we will be able to use our comely machines to realize visionary ideas that will change how we live and work. We are to be hopeful because we can change anything if not everything, including the power structures that hold some of us back. These technologies ultimately offer a broad redistribution of money, time, resources. This blue sky, which will make all of us smarter and richer, more relaxed, is possible because of youth and energy, hard work, luck, and a 10x return to investors. Our persistent use of expensive handheld devices will overturn a century of public sector atrophy. Our sparkling connectivity will magically tidy up the cancer and dirty tricks that have produced and upheld the contemporary system of economic inequality that surpasses even the sick ratio of the robber barons. More of today’s black smoke: 40% of senior citizens have student debt. We pay Nestle the same amount of money for 1.5 litres of water as it pays us for a million litres. In 2007 the top 20% of Americans owned 85% of the
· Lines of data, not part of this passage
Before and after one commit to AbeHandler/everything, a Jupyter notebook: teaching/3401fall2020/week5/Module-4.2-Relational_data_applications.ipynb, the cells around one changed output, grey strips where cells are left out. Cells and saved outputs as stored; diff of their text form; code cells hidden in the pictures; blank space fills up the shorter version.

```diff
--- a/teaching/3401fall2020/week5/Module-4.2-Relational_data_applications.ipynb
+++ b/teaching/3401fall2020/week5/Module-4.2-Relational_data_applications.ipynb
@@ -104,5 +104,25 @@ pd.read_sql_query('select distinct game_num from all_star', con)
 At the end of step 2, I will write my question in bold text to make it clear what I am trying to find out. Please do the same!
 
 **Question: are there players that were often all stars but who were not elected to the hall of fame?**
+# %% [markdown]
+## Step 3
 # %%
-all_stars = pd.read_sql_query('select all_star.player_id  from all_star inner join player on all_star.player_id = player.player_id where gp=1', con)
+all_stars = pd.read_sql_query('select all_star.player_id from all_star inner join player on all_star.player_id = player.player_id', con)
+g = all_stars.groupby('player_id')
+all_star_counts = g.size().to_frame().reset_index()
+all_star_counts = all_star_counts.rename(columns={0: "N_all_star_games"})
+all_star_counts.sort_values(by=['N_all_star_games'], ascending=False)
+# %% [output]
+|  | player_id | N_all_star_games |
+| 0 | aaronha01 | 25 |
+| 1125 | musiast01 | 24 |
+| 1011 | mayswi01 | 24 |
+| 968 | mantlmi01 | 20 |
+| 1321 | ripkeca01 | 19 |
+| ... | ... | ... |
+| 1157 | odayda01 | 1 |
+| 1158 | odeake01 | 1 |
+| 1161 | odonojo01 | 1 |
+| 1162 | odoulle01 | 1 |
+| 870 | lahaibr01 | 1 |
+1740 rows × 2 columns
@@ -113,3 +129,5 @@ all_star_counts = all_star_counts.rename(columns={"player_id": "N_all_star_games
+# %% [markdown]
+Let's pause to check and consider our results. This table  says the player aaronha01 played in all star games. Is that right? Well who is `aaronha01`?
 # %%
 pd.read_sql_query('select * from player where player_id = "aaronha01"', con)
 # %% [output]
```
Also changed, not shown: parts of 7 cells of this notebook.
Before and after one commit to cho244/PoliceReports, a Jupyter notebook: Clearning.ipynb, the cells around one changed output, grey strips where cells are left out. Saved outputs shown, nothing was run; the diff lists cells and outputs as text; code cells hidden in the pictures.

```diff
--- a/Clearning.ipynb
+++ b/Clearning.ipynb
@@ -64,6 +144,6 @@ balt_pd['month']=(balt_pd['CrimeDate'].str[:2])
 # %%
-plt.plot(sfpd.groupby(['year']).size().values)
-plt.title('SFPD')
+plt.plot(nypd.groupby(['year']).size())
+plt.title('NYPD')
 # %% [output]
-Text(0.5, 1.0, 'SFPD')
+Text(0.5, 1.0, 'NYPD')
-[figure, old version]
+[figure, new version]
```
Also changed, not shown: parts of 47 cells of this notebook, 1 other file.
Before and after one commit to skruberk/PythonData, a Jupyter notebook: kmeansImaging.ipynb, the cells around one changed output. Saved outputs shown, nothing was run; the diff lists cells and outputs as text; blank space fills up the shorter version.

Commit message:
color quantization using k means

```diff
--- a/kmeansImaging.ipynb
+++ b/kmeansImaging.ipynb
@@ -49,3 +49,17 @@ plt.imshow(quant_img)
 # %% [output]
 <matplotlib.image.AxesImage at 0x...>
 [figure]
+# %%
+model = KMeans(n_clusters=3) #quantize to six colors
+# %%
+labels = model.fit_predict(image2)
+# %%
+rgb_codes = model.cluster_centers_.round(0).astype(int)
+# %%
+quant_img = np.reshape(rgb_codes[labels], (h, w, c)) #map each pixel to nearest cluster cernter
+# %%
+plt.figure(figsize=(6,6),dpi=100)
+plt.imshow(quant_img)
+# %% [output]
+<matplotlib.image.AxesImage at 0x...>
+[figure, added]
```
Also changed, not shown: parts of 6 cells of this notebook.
country’s wealth and the bottom 80% of the population owned 15%. Wall Street was occupied but nothing happened. It is three months since Freddie
Gray was killed and Baltimore erupted, and three weeks since Senator Clementa C. Pinckney and eight parishioners were shot at the Emanuel
African Methodist Episcopal Church in Charleston, and no one is talking about the nine black churches that have been burned down since. There are
1750 unresolved cases of missing First Nations women and girls in Canada. In his recent encyclical – and on Twitter – Pope Francis wrote that the earth looking more and more like “an immense pile of filth.”
Kate Armstrong is a Vancouver-based artist, writer, and independent curator producing exhibitions, events and publications in contemporary media art in Vancouver, Canada and internationally. She is a founder of Revised Projects and codirected the Goethe Satellite, an initiative of the
Goethe-Institut to produce 10 exhibitions and commissions in Vancouver between 2011—2013. Recent curatorial projects include the electronic
literature commission Tributaries and Text-Fed Streams (2008) for the Capilano Review, Group Show (2010) for the Vancouver Winter Olympics,
Electric Speed (2011—2012) for the Surrey Art Gallery, Extract: Text Works from the Archive (2012) for grunt gallery and Live/Work and Hypercube
(2013) for the New Forms Festival. Armstrong is the author of Crisis & Repetition: Essays on Art and Culture (Michigan State University Press,
2002). Other books include Medium (2011), Source Material Everywhere (2011), and the 12 volume Path (2008/2012). Armstrong is Director of Living Labs at Emily Carr University of Art + Design and Artistic Director of ISEA2015.